An Italian warship is set to collaborate with the Ghana Navy to curb the growing activities of pirates off the Gulf of Guinea.
The warship, Luigi Rizzo, which had about 187 crew soldiers on board landed at the Tema Port . It will engage the Ghana Navy in the collaborative exercise. The partnership will be a major relief as the Gulf of Guinea has become one of the dangerous sea zones on earth. There have been several reported cases of piracy attacks in recent years at the Gulf of Guinea. Pirates take hostage of several sailors each year.
Meanwhile, available statistics show that piracy off the Gulf of Guinea shot up to over 200 cases in 2020 alone. Notably, most of these cases involve kidnapping and demand for ransom, making the area a haven for pirates.
Moreover, there is a surge in Piracy in the first quarter of 2021. Reports show rising cases of kidnapping in the Gulf of Guinea in the first two months of 2021. These cases are higher than those recorded in the entire Q1 2020.
It is worrying because pirates create fear around the sea lanes that traverse the Gulf of Guinea. However, this area is very important as it facilitates trade between southern and western Africa. It is also a key route for valuable goods such as crude oil emanating from Angola and Nigeria.
As a result, the Italian Navy has arrived in Ghana. They have been engaging in patrolling and surveilling both the Gulf of Guinea and other waters for the past months. As part of this collaboration, the Italians will train personnel of the Ghana Navy to curb the growing piracy menace.

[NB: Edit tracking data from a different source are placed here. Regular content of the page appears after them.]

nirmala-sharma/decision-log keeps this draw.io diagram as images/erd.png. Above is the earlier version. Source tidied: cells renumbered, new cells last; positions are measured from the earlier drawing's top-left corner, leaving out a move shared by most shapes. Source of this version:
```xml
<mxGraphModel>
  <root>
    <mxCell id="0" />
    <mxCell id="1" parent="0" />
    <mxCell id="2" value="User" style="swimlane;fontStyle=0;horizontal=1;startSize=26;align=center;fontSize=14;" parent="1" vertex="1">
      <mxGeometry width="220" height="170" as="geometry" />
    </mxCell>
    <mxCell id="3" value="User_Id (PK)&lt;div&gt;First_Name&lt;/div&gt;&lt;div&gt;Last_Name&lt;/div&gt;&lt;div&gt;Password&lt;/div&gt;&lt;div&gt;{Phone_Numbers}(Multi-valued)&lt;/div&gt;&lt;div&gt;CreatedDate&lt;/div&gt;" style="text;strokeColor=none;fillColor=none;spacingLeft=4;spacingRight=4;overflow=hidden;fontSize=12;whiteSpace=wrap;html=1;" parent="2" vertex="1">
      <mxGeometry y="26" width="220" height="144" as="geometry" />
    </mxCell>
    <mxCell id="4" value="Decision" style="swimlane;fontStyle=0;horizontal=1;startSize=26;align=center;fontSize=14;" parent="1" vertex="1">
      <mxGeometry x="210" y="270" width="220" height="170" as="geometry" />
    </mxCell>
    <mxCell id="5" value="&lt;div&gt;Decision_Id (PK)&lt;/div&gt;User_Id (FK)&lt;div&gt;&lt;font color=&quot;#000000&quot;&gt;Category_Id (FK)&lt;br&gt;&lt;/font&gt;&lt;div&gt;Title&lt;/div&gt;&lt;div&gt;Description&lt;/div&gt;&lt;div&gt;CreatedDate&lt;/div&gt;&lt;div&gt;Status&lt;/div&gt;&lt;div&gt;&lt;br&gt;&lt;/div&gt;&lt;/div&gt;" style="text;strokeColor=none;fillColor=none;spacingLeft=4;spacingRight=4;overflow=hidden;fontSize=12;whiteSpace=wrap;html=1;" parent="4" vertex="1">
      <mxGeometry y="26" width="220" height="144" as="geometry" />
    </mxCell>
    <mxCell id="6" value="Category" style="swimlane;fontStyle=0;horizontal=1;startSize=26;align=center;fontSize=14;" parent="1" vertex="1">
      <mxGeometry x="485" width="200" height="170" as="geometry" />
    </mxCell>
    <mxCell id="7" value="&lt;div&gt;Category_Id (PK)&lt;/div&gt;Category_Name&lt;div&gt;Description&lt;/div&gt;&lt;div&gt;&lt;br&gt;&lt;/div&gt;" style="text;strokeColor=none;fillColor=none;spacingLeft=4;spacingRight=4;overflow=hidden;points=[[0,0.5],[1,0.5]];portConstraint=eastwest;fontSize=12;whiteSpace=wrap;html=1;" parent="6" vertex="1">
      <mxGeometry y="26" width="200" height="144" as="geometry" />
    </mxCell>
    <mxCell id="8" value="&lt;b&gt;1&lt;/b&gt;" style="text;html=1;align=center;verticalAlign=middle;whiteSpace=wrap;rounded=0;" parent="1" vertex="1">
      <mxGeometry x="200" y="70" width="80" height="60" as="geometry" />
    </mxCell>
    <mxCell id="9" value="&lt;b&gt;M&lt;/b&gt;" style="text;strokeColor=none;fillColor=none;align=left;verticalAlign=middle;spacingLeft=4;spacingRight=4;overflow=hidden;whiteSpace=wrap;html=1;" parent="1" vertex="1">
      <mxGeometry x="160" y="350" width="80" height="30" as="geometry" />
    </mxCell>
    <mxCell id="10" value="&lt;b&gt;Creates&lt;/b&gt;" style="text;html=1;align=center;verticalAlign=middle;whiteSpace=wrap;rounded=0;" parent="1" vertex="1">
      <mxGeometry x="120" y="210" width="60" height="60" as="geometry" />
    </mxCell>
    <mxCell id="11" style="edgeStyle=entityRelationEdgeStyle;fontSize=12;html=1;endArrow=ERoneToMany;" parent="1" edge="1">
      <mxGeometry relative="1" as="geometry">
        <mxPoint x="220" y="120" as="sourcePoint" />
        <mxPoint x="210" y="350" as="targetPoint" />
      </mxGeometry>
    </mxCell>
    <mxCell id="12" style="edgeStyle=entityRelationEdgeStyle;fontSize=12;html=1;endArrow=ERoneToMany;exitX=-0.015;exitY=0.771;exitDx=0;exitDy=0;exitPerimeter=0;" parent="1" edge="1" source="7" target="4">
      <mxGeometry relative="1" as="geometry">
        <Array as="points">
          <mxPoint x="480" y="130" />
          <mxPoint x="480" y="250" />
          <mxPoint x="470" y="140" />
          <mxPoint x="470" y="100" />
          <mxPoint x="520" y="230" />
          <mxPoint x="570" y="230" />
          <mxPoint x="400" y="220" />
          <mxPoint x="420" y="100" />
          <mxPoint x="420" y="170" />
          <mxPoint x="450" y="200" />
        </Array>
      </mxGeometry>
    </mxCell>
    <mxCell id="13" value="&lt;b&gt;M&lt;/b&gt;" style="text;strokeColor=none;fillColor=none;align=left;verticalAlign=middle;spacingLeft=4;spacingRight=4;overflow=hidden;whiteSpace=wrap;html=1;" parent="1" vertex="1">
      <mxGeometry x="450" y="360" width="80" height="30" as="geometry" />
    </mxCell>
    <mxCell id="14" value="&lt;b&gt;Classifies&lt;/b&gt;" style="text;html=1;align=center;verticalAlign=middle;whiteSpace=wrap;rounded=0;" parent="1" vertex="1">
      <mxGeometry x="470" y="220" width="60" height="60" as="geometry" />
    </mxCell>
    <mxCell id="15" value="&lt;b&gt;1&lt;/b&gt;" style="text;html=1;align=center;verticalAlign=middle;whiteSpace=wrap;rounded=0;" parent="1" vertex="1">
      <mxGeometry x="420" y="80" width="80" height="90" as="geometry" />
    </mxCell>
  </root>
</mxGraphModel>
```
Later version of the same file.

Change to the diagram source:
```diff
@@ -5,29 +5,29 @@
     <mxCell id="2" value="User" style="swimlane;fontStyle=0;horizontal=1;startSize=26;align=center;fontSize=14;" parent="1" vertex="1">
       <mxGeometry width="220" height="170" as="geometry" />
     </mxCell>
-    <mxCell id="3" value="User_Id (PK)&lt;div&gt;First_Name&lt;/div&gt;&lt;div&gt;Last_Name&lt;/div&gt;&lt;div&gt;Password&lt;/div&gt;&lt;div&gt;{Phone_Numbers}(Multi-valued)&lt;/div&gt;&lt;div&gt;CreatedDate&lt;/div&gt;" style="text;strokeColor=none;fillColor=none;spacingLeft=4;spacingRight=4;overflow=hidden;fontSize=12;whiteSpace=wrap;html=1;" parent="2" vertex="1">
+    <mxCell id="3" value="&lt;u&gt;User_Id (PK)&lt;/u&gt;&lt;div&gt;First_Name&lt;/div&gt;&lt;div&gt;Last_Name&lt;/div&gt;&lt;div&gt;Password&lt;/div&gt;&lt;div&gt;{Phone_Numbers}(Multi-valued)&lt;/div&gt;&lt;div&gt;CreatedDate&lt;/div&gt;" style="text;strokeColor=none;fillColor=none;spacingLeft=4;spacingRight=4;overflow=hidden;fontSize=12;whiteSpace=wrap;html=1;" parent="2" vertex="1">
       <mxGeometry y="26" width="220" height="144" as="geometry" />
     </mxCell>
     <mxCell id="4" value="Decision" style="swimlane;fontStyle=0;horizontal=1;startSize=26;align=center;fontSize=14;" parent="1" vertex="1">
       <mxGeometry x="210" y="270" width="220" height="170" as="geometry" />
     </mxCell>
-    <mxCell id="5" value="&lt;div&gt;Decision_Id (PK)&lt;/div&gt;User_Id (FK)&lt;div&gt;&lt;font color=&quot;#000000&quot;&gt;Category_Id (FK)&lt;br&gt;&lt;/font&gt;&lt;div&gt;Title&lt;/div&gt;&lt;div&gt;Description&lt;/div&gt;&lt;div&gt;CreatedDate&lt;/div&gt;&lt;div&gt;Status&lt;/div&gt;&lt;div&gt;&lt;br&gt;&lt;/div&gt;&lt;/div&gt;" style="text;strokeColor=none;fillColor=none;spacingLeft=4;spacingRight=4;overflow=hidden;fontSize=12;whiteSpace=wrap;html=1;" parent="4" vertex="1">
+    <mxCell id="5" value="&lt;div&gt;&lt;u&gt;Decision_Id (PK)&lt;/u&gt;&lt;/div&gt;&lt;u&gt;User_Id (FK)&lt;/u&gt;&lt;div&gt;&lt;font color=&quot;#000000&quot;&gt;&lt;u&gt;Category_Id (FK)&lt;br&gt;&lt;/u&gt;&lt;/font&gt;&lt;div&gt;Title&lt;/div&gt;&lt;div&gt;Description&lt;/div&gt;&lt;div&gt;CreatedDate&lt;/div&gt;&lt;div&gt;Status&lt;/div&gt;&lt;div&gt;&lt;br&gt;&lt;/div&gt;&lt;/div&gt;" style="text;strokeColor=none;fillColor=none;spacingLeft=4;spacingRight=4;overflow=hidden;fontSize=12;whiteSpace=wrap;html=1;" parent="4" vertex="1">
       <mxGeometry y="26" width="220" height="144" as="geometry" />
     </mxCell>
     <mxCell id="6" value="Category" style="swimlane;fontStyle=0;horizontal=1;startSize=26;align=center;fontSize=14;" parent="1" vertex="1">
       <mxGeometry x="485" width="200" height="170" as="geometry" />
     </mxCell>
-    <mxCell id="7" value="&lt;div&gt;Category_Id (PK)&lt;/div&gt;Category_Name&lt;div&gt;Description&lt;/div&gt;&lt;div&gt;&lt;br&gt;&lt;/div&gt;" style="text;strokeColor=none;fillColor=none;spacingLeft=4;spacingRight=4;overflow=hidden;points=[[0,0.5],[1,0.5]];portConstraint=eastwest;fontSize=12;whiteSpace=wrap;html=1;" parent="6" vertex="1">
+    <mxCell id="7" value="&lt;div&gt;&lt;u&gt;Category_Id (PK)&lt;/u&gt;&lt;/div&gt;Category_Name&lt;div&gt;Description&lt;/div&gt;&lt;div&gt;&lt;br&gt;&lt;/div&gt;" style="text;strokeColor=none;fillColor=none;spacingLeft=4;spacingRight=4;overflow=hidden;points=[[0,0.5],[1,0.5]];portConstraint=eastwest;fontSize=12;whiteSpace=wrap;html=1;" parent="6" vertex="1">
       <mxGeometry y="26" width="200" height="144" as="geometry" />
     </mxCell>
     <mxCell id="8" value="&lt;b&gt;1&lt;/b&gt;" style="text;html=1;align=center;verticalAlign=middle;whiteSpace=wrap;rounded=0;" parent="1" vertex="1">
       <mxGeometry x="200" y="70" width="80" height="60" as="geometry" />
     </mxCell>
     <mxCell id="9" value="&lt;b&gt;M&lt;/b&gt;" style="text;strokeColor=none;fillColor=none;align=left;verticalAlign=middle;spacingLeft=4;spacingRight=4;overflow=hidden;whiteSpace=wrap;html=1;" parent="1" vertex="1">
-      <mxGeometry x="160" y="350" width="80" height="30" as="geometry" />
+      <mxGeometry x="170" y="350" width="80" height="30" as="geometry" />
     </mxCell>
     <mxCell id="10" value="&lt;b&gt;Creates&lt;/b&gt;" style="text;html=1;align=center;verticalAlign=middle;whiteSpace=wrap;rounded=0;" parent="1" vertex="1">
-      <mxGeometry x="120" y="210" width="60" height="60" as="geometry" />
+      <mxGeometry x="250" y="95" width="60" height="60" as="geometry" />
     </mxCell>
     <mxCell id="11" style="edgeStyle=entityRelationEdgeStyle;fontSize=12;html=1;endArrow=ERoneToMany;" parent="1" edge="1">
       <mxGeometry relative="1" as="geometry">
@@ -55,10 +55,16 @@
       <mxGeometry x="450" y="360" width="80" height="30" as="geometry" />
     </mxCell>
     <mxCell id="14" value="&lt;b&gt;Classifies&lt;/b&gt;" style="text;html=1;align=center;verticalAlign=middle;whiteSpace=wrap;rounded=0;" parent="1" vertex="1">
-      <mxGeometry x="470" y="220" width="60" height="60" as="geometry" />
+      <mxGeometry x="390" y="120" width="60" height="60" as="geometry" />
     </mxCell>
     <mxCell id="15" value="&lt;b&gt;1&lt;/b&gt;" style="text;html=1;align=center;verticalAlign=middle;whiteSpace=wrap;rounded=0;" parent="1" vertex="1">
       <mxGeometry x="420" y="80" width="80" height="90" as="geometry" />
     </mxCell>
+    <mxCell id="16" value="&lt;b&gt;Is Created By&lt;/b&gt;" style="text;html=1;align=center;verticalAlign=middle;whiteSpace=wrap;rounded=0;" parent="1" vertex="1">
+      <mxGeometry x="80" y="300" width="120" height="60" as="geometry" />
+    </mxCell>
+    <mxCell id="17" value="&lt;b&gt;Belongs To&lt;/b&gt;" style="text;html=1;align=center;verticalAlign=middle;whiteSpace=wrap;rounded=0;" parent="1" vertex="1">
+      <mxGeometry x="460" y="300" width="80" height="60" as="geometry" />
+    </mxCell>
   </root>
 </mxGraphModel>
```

Sending a strong signal to the pirates
Specifically, the Luigi Rizzo warship with some 187 crew members, will train their Ghanaian counterparts in a midnight drill on the seas. This will help to impart modernized patrolling and surveillance methods used in combating piracy.
Moreover, Commander Dario Castelli, the commanding officer of the Luigi Rizzo warship stated that there is a need for such a collaboration between Ghana and other African counterparts in this training and mission. This, according to him, will send a strong signal to the pirates, about their preparedness to combat them.
Meanwhile, the Luigi Rizzo warship which has been offering monitoring and surveillance on the Gulf of Guinea for some months now will return to Italy in May after the joint operations. Also, after the operations of the Luigi Rizzo warship, another Italian Frigate will arrive at the gulf in October to undertake similar monitoring and surveillance exercise.
The recent collaboration comes after Capt. Dr. Kamal-Deen Ali Rtd called on Regional bodies to act swiftly as piracy cases continue to surge in the Gulf of Guinea.
Dr. Kamal-Deen indicated that pirates are using sophisticated gadgets in their operations. As such, regional bodies are unable to combat and outwit these criminal organizations. The Executive Director of the Center for Maritime Law and Security (CEMLAWS) also blamed profitability and newer business modules as other causes of the surge.